Around the blog-sphere, during these first days of the new year, there is such a great talking about resolutions and goals.
I adore these states of ferment, mostly because , as some of you could have well presumed, I am a huge fan of plans and organizational skills.
One of the hottest topics of the moment is decluttering, a simple word that became so popular thanks to Flylady, and that means getting rid of the useless stuff around our houses, with the intent of taking off the superfluous and keeping only what it is strictly necessary. Elisa on Genitoricrescono.com wrote just some days ago, an interesting and useful post on the subject, that I highly suggest you to read. And Silvia and Serena have just launched a brilliant therapeutic initiative for drifter parents as we all are.
I am talking about that, because since some months ago, our house has been the subject of a huge decluttering operation.
Pushed by the soon arrival of the third baby boy, we are working hardly room by room, to literally create space for the newborn and get everyone ready to welcome him in our house.
I began some time ago with closets: taking advantage of the change of the season, we abandoned our needless clothes and took only what was right for our actual life (and size!). Then, we moved to the master bedroom, to the craft room and to the kids’ room and, finally, to the garage, a sort of purgatory of any kind of objects that fell into disuse and that we, just as a habit of unconsciousness, thought we couldn’t get rid of.

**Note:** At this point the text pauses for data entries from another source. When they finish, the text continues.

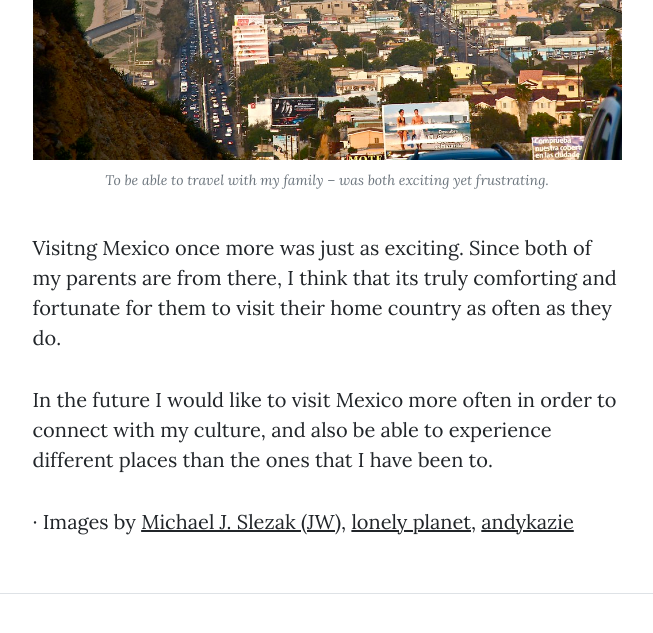
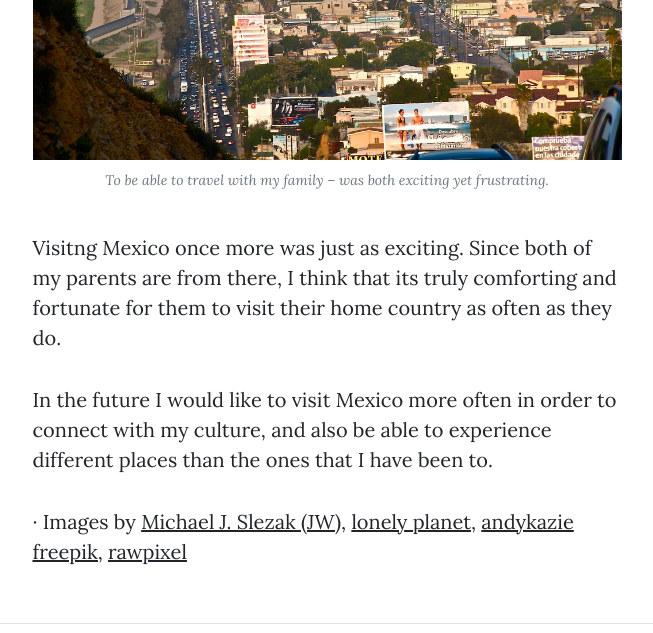
Before and after one commit to elilsan/elilsan.github.io, a plain HTML site: page post.html in a window 1280 px wide. Shown: the part 1690-2323 px from the top of the page, without its empty margins (313-966 px from the left). Drawn offline with nearby package versions, Linux system fonts and the light colour scheme.

Commit message:
update webpage

```diff
--- a/post.html
+++ b/post.html
@@ -72,6 +72,8 @@
                             <a href="https://www.flickr.com/photos/hotair2112/3433784335">Michael J. Slezak (JW),</a>
                             <a href="https://www.lonelyplanet.com/canada/vancouver">lonely planet,</a>
                             <a href="https://depositphotos.com/photo/scenic-southern-california-landscape-palm-springs-california-242932090.html">andykazie</a>
+                            <a href="https://www.freepik.com/free-photos-vectors/contact-us">freepik,</a>
+                            <a href="https://images.rawpixel.com/image_800/czNmcy1wcml2YXRlL3Jhd3BpeGVsX2ltYWdlcy93ZWJzaXRlX2NvbnRlbnQvbHIvdjY2MC1tb24tMzQtdHJhdmVsYmFkZ2VfMS5qcGc.jpg">rawpixel</a>
                         </p>
                     </div>
                 </div>
```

Meanwhile, something is happening. The more we proceed, the more I am conscious that our decluttering, that started from material items, is actually more and more becoming a spiritual decluttering of our entire family.
As if, everyone of us, is creating space to the new baby inside our soul as well as inside our rooms.
The act of getting rid of the items of the past, is slowly but progressively helping us on resetting ourselves as a family and on getting ready to begin again, in a new, different and unknown family asset.
We are all 4 conscious that our family routines will be soon no longer the same. And, even if sometimes we perceive it with a little of preventive nostalgic attitude, we think it’s all extremely exciting.
Surely we don’t have any idea of what after would be, when the little baby will be here, but everyone of us, according to his own rhythm and reactions, is getting used to the idea that what some time ago were only words and expectations, will be soon a living reality that will surround us all. And will take us elsewhere. Elsewhere from the past. And where only the present moment counts.
During this special moment, the moment just before the leaving, when we say goodbye to what we are dropping behind and when we get ready to face the new, we are living really strong contrasting feelings.
At the same time, the objects (may they be letters, documents, toys, clothes or so on) and the act of taking them in our hands to feel the weight of their value for ourselves and to feel what kind of relationship connects ourselves with them, are helping us understanding how much, by the flown of time, they actually have become sorts of emotional catalysts , as they attracted tangles of thoughts and memories inside themselves that actually we took, for too much time, for granted.
We all realized, everyone in his own way, that most of the times these objects, so fully plunged in emotional habits, don’t correspond (anymore) to our current feelings. And that often they are some kind of fetishes of some simple and automatic connections of thoughts, that no longer belong to real feelings anymore.
Thoughts like: “…This was a gift from…” or “..I played with this when…” or even “…I take this in case of…” are evident signals of an attitude focused in the past or in a hypotetic future, that don’t actually deal with ourselves as individuals and as a family.
But mostly, as soon as we stop and just reflect a little on that issue, they don’t have really any kind of relationship with the items themselves.
In fact, they, emptied by that inappropriate weight, become lighter and regain their true material nature, letting us looking at them for what they really are, instead for what they represented or they could be. And for the most part of them, this means knowing that they are no longer necessary items.
In that way, decluttering has become a sort of family therapy towards our inner nature. Towards the values and the priorities that define us as family.
This path, that started from the mess of a cluttered house, full of piled-up objects, belonged to other selves and other ages of body and soul as well, is becoming more and more a journey through the deepness of the simplest living as possible, in line with our inner feelings.
This is allowing us to leave behind, without useless resentments and obsolete sentimentalisms, what is really needless and that could
only make our journey harder.
So, we came to an agreement with the liberating conclusion that, even if we can practically get ready and organize for the new life’s coming, we could never know how it will actually be until we are living it in the present that isn’t come yet.
We are feeling surely happier to see we have lightened our luggage from what doesn’t belong to us anymore and to cherish mindfully, even just as a precious memory of our past lives, only what is worth to be preserved.